*** DATASET ENTRIES Section Begins ***

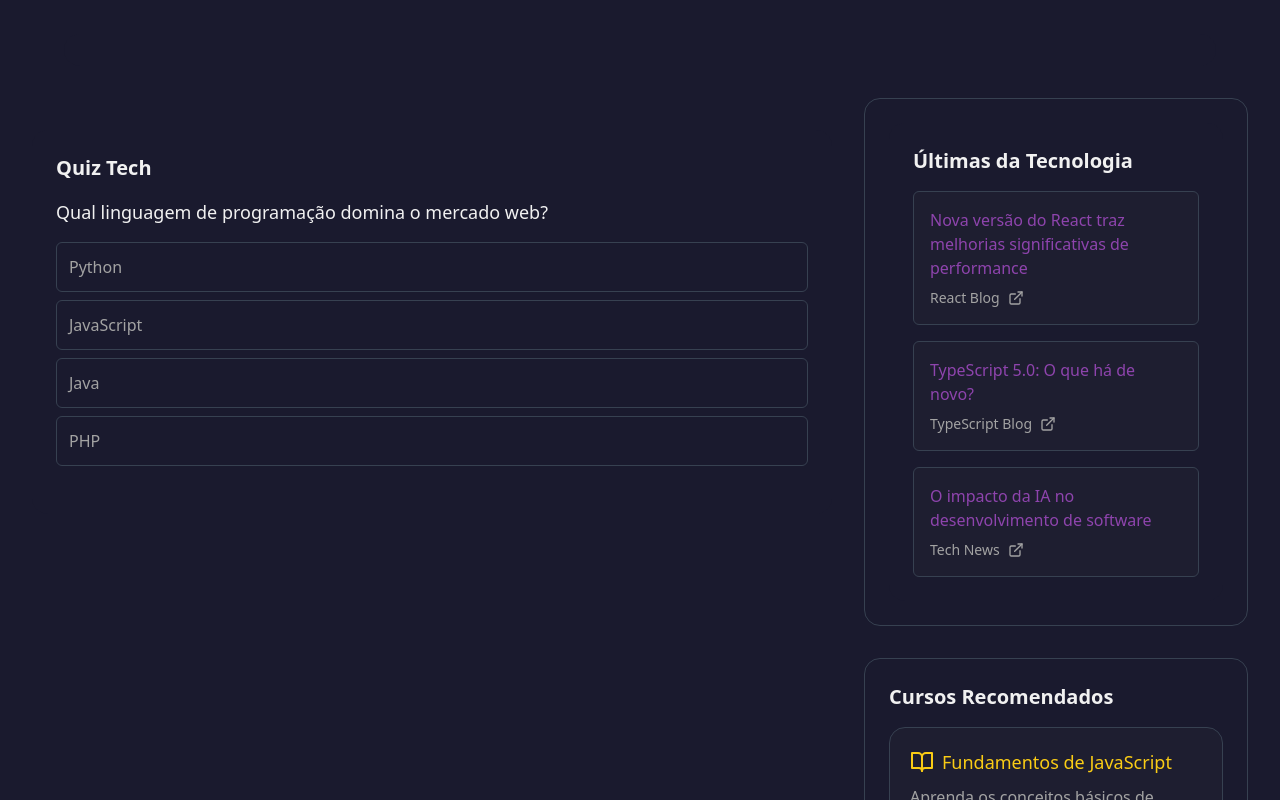
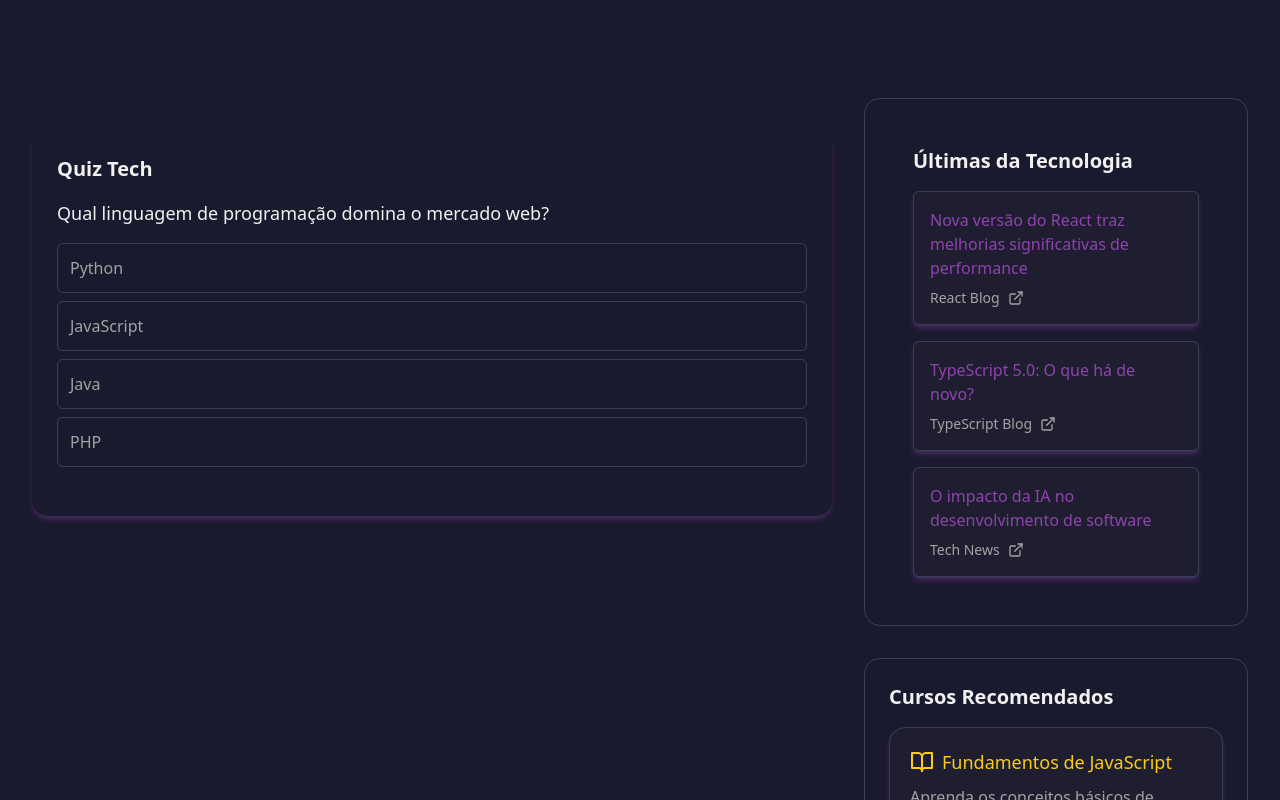
Before and after one commit to lanroo/blogdevinger, a React (Vite) app: page / in a window 1280 px wide. Shown: the part 1280-2080 px from the top of the page. Built offline with nearby package versions, Linux system fonts and the light colour scheme.

Commit message:
melhorias

```diff
--- a/src/components/InteractiveQuiz.tsx
+++ b/src/components/InteractiveQuiz.tsx
@@ -34,7 +34,7 @@ const InteractiveQuiz = () => {
   const isCorrect = selectedAnswer === questions[currentQuestion].correctAnswer;
 
   return (
-    <div className="bg-background text-foreground rounded-lg shadow-glow p-6 my-8 transition-transform hover:scale-105 hover:shadow-lg">
+    <div className="relative bg-background text-foreground rounded-lg shadow-glow p-6 my-8 transition-transform hover:scale-105 hover:shadow-[0_0_20px_rgba(142,68,173,0.6)] border border-transparent hover:border-[rgba(142,68,173,0.6)]">
       <h3 className="text-xl font-bold mb-4">Quiz Tech</h3>
       <div className="mb-6">
         <p className="text-lg mb-4">{questions[currentQuestion].question}</p>
@@ -56,7 +56,6 @@ const InteractiveQuiz = () => {
             >
               {option}
             </motion.button>
-
           ))}
         </div>
       </div>
@@ -81,7 +80,7 @@ const InteractiveQuiz = () => {
           </div>
           <Link
             to={`/post/${questions[currentQuestion].relatedPostId}`}
-            className="text-blue-600 hover:text-blue-800 inline-block mt-2"
+            className="text-primary-light hover:text-primary inline-block mt-2"
           >
             Saiba mais sobre este tema →
           </Link>
--- a/src/index.css
+++ b/src/index.css
@@ -6,6 +6,14 @@
 @tailwind utilities;
 
 html {
-  background-color: #1a1a2e; /* Cor de fundo */
-  color: #f1f1f1; /* Cor do texto */
-}
+    background-color: #1a1a2e;
+    color: #f1f1f1;
+  }
+
+  section {
+    margin-bottom: 0;
+  }
+
+  h1, h2, p {
+    margin: 0;
+  }
--- a/tailwind.config.js
+++ b/tailwind.config.js
@@ -10,21 +10,20 @@ export default {
       colors: {
         background: '#1a1a2e',
         foreground: '#f1f1f1',
-        primary: '#8e44ad',
-      },
-    },
-
-    extend: {
-      colors: {
-        background: '#1a1a2e',
-        foreground: '#f1f1f1',
         primary: {
           DEFAULT: '#8e44ad',
           dark: '#5e3370',
+          light: '#b47cd8',
         },
         muted: {
           DEFAULT: '#a3a3a3',
         },
+      },
+      spacing: {
+        '2': '0.5rem',
+        '4': '1rem',
+        '6': '1.5rem',
+        '8': '2rem',
       },
       borderRadius: {
         lg: '1rem',
```
Lines whose indentation alone changed are shown as unchanged.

*** DATASET ENTRIES Section Ends ***

ABOUT THIS TASK:
Within the data above, pick out all lines holding the word "primary".

YOUR RESPONSE:
+            className="text-primary-light hover:text-primary inline-block mt-2"
-        primary: '#8e44ad',
         primary: {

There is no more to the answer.